Segment Open
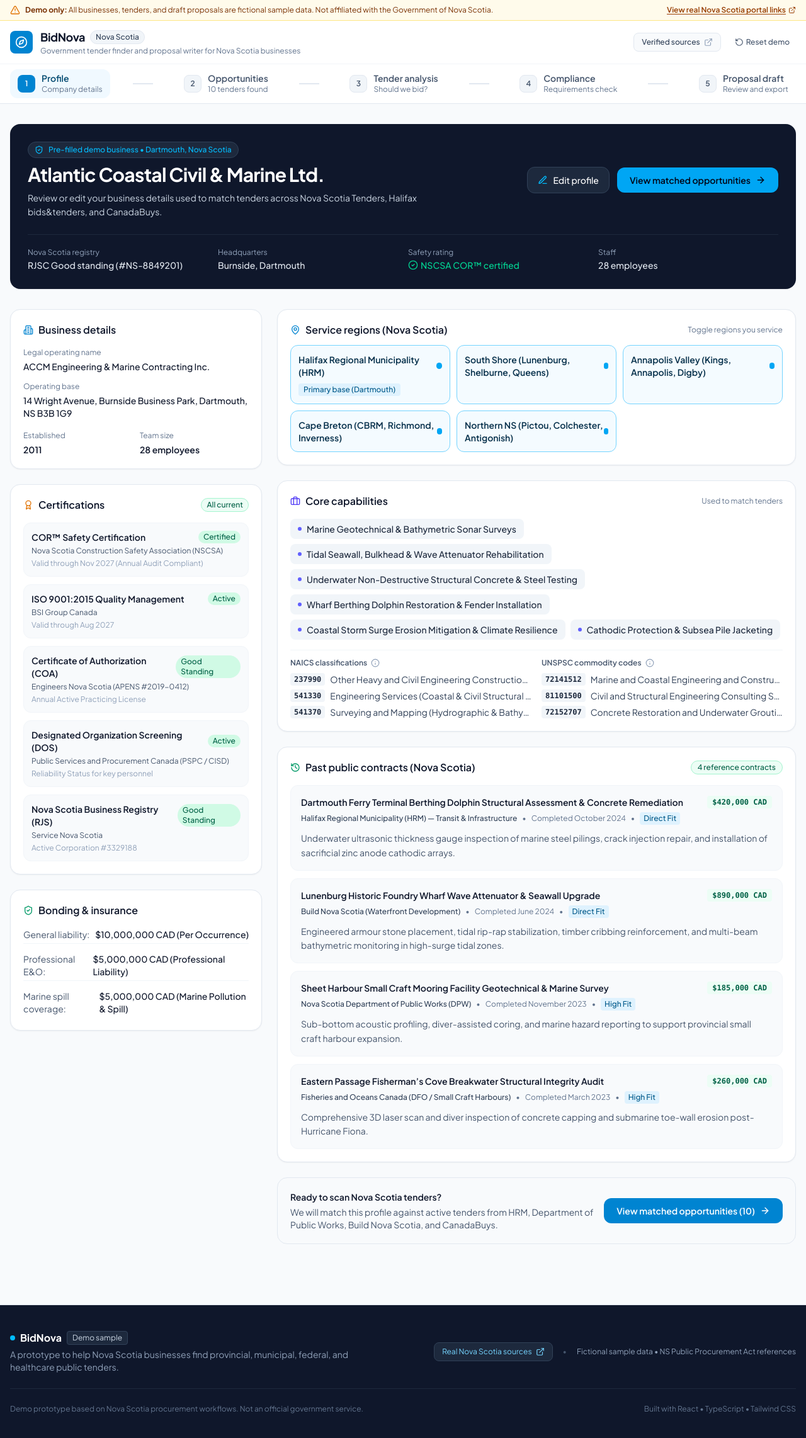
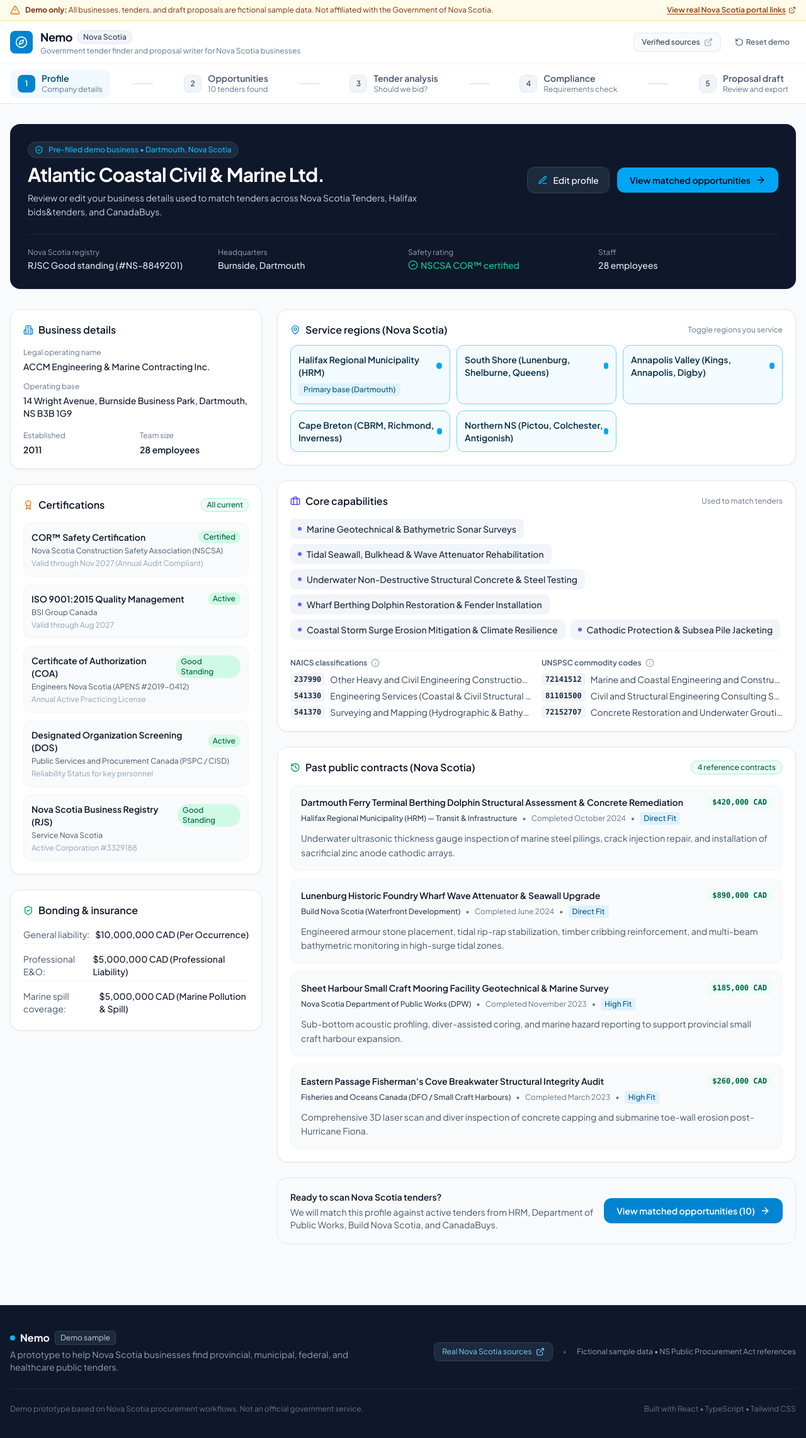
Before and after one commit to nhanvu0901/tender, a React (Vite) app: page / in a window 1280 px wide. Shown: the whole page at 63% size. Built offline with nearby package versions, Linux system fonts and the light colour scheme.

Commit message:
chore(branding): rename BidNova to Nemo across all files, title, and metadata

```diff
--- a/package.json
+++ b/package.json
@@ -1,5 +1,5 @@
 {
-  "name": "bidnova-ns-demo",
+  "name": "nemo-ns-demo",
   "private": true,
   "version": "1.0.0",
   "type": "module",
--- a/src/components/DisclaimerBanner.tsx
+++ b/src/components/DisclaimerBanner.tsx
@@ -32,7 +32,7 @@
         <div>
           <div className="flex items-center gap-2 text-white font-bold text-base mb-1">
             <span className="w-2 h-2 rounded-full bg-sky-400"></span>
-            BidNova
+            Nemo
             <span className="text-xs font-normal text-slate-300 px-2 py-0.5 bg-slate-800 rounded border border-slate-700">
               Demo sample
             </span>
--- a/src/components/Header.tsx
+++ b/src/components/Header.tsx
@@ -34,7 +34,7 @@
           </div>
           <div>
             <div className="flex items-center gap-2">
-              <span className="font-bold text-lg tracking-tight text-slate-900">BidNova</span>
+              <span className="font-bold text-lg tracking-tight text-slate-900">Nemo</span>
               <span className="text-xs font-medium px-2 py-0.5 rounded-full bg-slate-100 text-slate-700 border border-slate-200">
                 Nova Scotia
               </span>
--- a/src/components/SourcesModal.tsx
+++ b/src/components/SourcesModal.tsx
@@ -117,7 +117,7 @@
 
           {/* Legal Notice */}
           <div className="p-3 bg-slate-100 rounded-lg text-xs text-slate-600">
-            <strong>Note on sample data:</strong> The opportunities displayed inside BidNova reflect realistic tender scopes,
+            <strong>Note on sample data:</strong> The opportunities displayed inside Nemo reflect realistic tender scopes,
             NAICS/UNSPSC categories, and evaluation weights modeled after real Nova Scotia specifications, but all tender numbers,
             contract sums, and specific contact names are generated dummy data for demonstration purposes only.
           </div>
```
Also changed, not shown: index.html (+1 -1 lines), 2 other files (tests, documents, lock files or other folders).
Segment Closed
## INSTRUCTIONS FOR THE TASK
Could the lines above be copied out exactly, with no image carried over?

## RESPONSE FOR THIS EXERCISE
Before and after one commit to nhanvu0901/tender, a React (Vite) app: page / in a window 1280 px wide. Shown: the whole page at 63% size. Built offline with nearby package versions, Linux system fonts and the light colour scheme.

Commit message:
chore(branding): rename BidNova to Nemo across all files, title, and metadata

```diff
--- a/package.json
+++ b/package.json
@@ -1,5 +1,5 @@
 {
-  "name": "bidnova-ns-demo",
+  "name": "nemo-ns-demo",
   "private": true,
   "version": "1.0.0",
   "type": "module",
--- a/src/components/DisclaimerBanner.tsx
+++ b/src/components/DisclaimerBanner.tsx
@@ -32,7 +32,7 @@
         <div>
           <div className="flex items-center gap-2 text-white font-bold text-base mb-1">
             <span className="w-2 h-2 rounded-full bg-sky-400"></span>
-            BidNova
+            Nemo
             <span className="text-xs font-normal text-slate-300 px-2 py-0.5 bg-slate-800 rounded border border-slate-700">
               Demo sample
             </span>
--- a/src/components/Header.tsx
+++ b/src/components/Header.tsx
@@ -34,7 +34,7 @@
           </div>
           <div>
             <div className="flex items-center gap-2">
-              <span className="font-bold text-lg tracking-tight text-slate-900">BidNova</span>
+              <span className="font-bold text-lg tracking-tight text-slate-900">Nemo</span>
               <span className="text-xs font-medium px-2 py-0.5 rounded-full bg-slate-100 text-slate-700 border border-slate-200">
                 Nova Scotia
               </span>
--- a/src/components/SourcesModal.tsx
+++ b/src/components/SourcesModal.tsx
@@ -117,7 +117,7 @@
 
           {/* Legal Notice */}
           <div className="p-3 bg-slate-100 rounded-lg text-xs text-slate-600">
-            <strong>Note on sample data:</strong> The opportunities displayed inside BidNova reflect realistic tender scopes,
+            <strong>Note on sample data:</strong> The opportunities displayed inside Nemo reflect realistic tender scopes,
             NAICS/UNSPSC categories, and evaluation weights modeled after real Nova Scotia specifications, but all tender numbers,
             contract sums, and specific contact names are generated dummy data for demonstration purposes only.
           </div>
```
Also changed, not shown: index.html (+1 -1 lines), 2 other files (tests, documents, lock files or other folders).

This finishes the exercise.